Problem
The answer must consist of each line below that contains the word "Regression", copied in full.

Recorded data
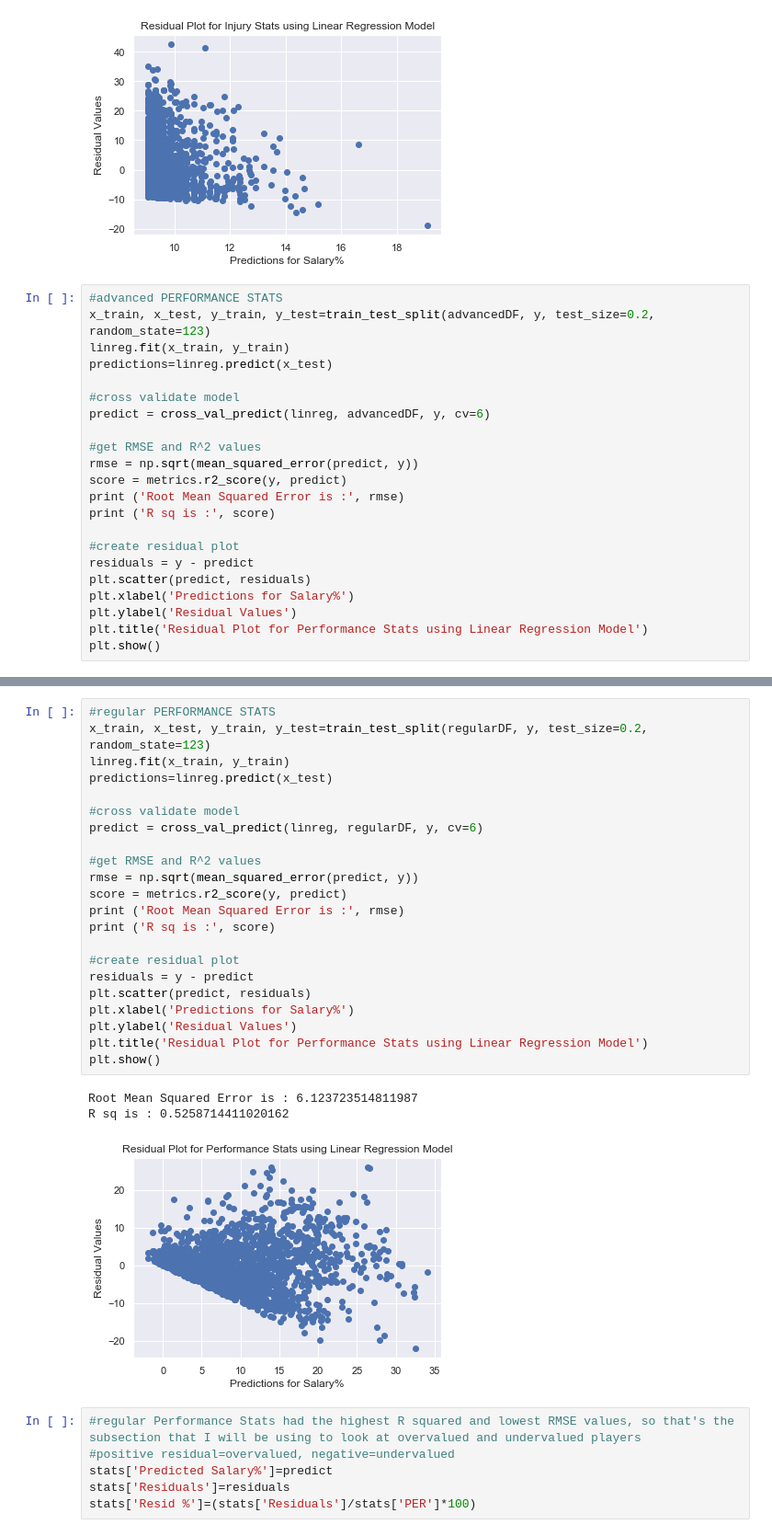
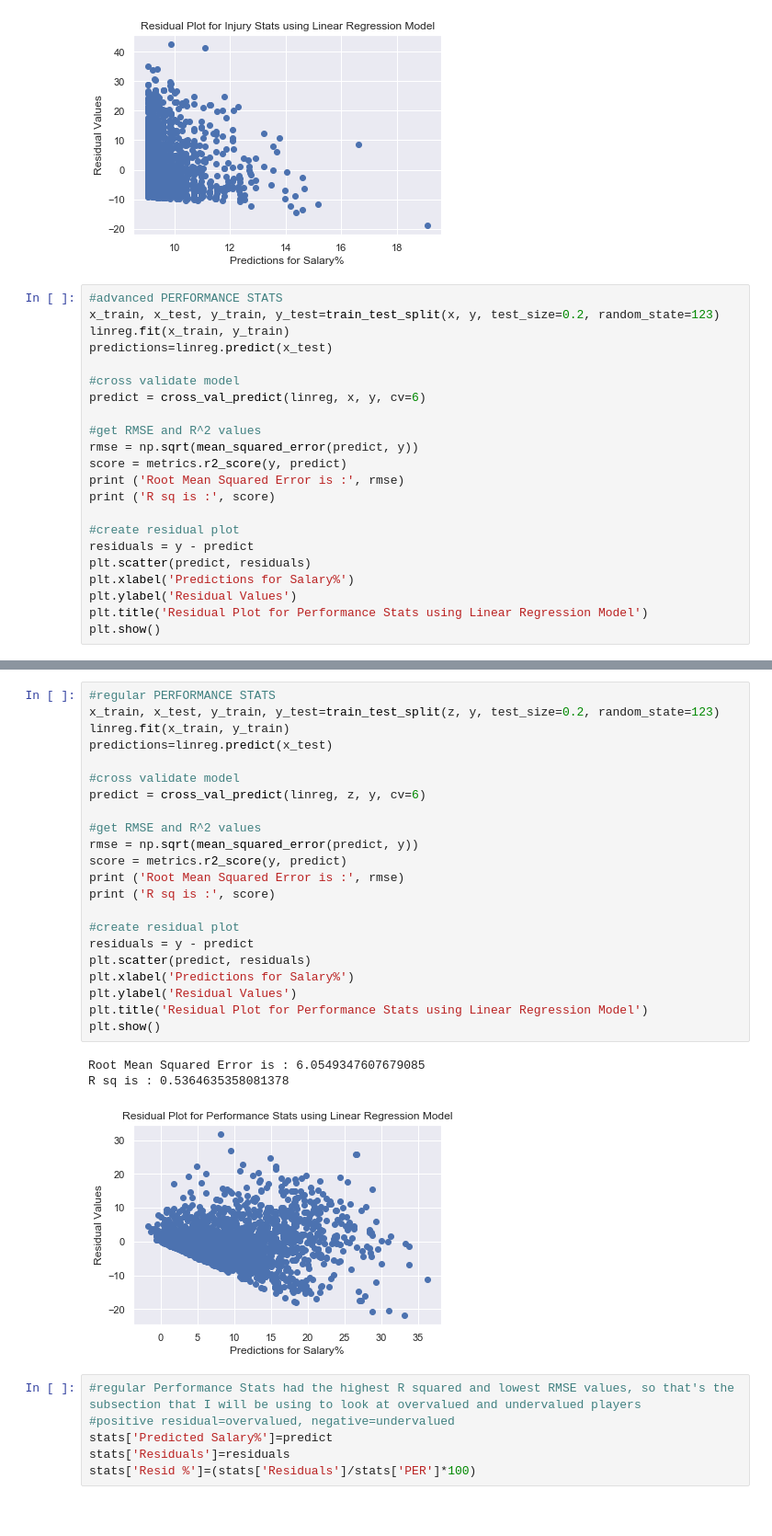
Before and after one commit to xudaiyanzi/NBA_players_salary, a Jupyter notebook: regression/Regression.ipynb, the cells around one changed output, grey strips where cells are left out. Shown at 92% size. Drawn from its saved outputs; the diff is of its cells as text.

```diff
--- a/regression/Regression.ipynb
+++ b/regression/Regression.ipynb
@@ -273,12 +273,12 @@ R sq is : 0.005284404282202448
 [figure]
 # %%
 #advanced PERFORMANCE STATS
-x_train, x_test, y_train, y_test=train_test_split(advancedDF, y, test_size=0.2, random_state=123)
+x_train, x_test, y_train, y_test=train_test_split(x, y, test_size=0.2, random_state=123)
 linreg.fit(x_train, y_train)
 predictions=linreg.predict(x_test)
 
 #cross validate model
-predict = cross_val_predict(linreg, advancedDF, y, cv=6)
+predict = cross_val_predict(linreg, x, y, cv=6)
 
 #get RMSE and R^2 values
 rmse = np.sqrt(mean_squared_error(predict, y))
@@ -300,29 +300,29 @@ R sq is : 0.449594518211221
 # %%
 #regular PERFORMANCE STATS
-x_train, x_test, y_train, y_test=train_test_split(regularDF, y, test_size=0.2, random_state=123)
+x_train, x_test, y_train, y_test=train_test_split(z, y, test_size=0.2, random_state=123)
 linreg.fit(x_train, y_train)
 predictions=linreg.predict(x_test)
 
 #cross validate model
-predict = cross_val_predict(linreg, regularDF, y, cv=6)
+predict = cross_val_predict(linreg, z, y, cv=6)
 
 #get RMSE and R^2 values
 rmse = np.sqrt(mean_squared_error(predict, y))
 score = metrics.r2_score(y, predict)
 print ('Root Mean Squared Error is :', rmse)
 print ('R sq is :', score)
 
 #create residual plot
 residuals = y - predict
 plt.scatter(predict, residuals)
 plt.xlabel('Predictions for Salary%')
 plt.ylabel('Residual Values')
 plt.title('Residual Plot for Performance Stats using Linear Regression Model')
 plt.show()
 # %% [output]
-Root Mean Squared Error is : 6.123723514811987
-R sq is : 0.5258714411020162
+Root Mean Squared Error is : 6.0549347607679085
+R sq is : 0.5364635358081378
-[figure, old version]
+[figure, new version]
 # %%
 #regular Performance Stats had the highest R squared and lowest RMSE values, so that's the subsection that I will be using to look at overvalued and undervalued players
 #positive residual=overvalued, negative=undervalued
```
Also changed, not shown: parts of 13 cells of this notebook, 11 other files.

Task answer
Before and after one commit to xudaiyanzi/NBA_players_salary, a Jupyter notebook: regression/Regression.ipynb, the cells around one changed output, grey strips where cells are left out. Shown at 92% size. Drawn from its saved outputs; the diff is of its cells as text.
--- a/regression/Regression.ipynb
+++ b/regression/Regression.ipynb
 plt.title('Residual Plot for Performance Stats using Linear Regression Model')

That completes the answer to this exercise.